* **WHAT YOU WILL DO**
Copy each line of the following data that contains "pages".

*** Opening WORKING DATA ***

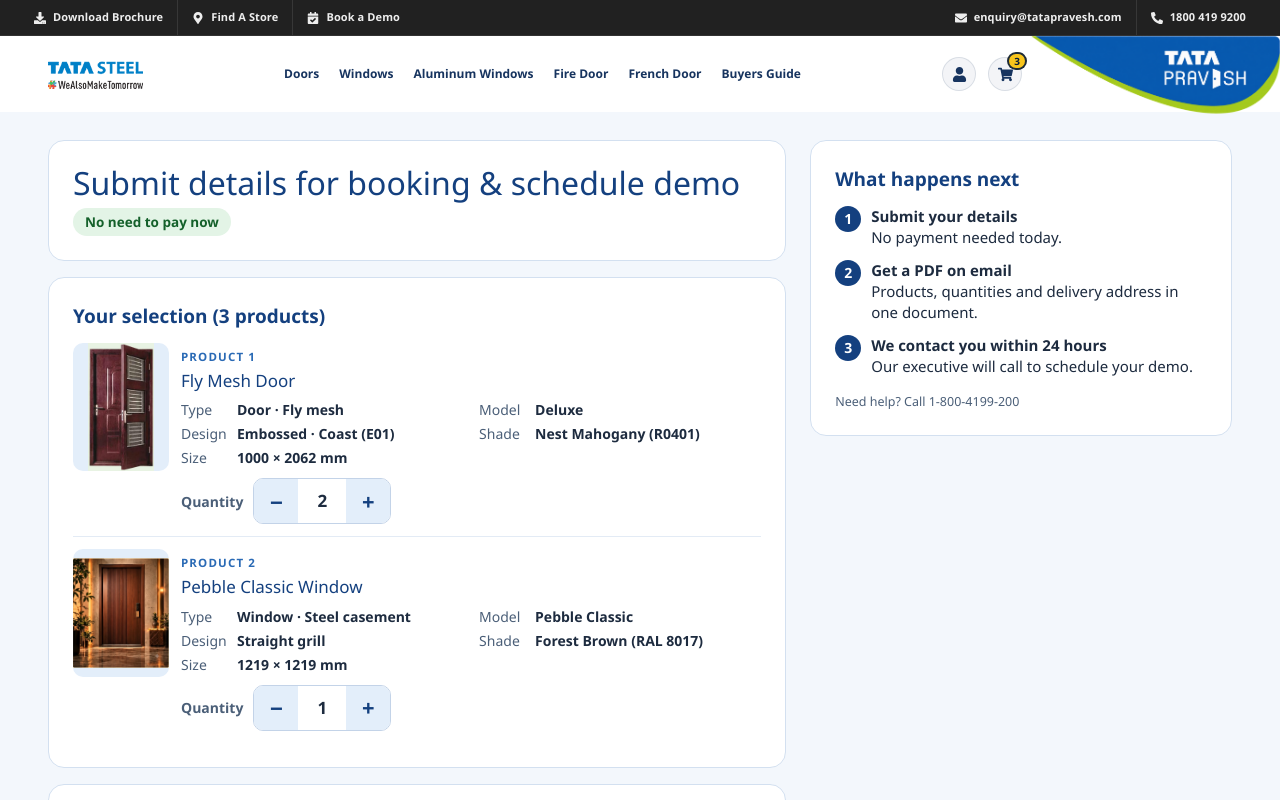
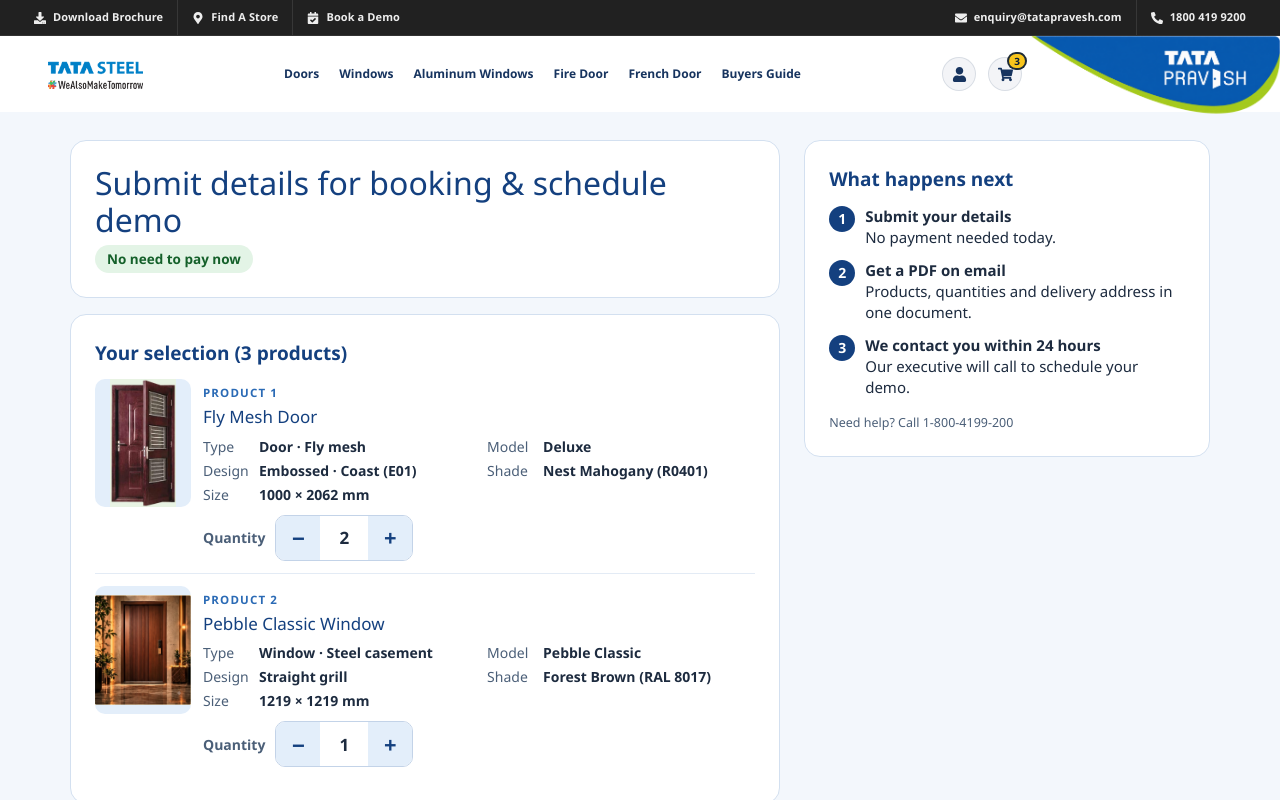
Before and after one commit to asimd2472/tp_next_new, a Next.js app: page /checkout in a window 1280 px wide. Shown: the top 800 px of the page. Built offline with nearby package versions, Linux system fonts and the light colour scheme.

Commit message:
checkout done

```diff
--- a/src/pages/checkout/checkout.css
+++ b/src/pages/checkout/checkout.css
@@ -588,8 +588,7 @@
 
 @media (min-width: 1024px) {
   .checkout-page__container {
-    padding-right: 48px;
-    padding-left: 48px;
+    padding-inline: 70px;
   }
 }
 
```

*** Closing WORKING DATA ***

* **YOUR SOLUTION**
--- a/src/pages/checkout/checkout.css
+++ b/src/pages/checkout/checkout.css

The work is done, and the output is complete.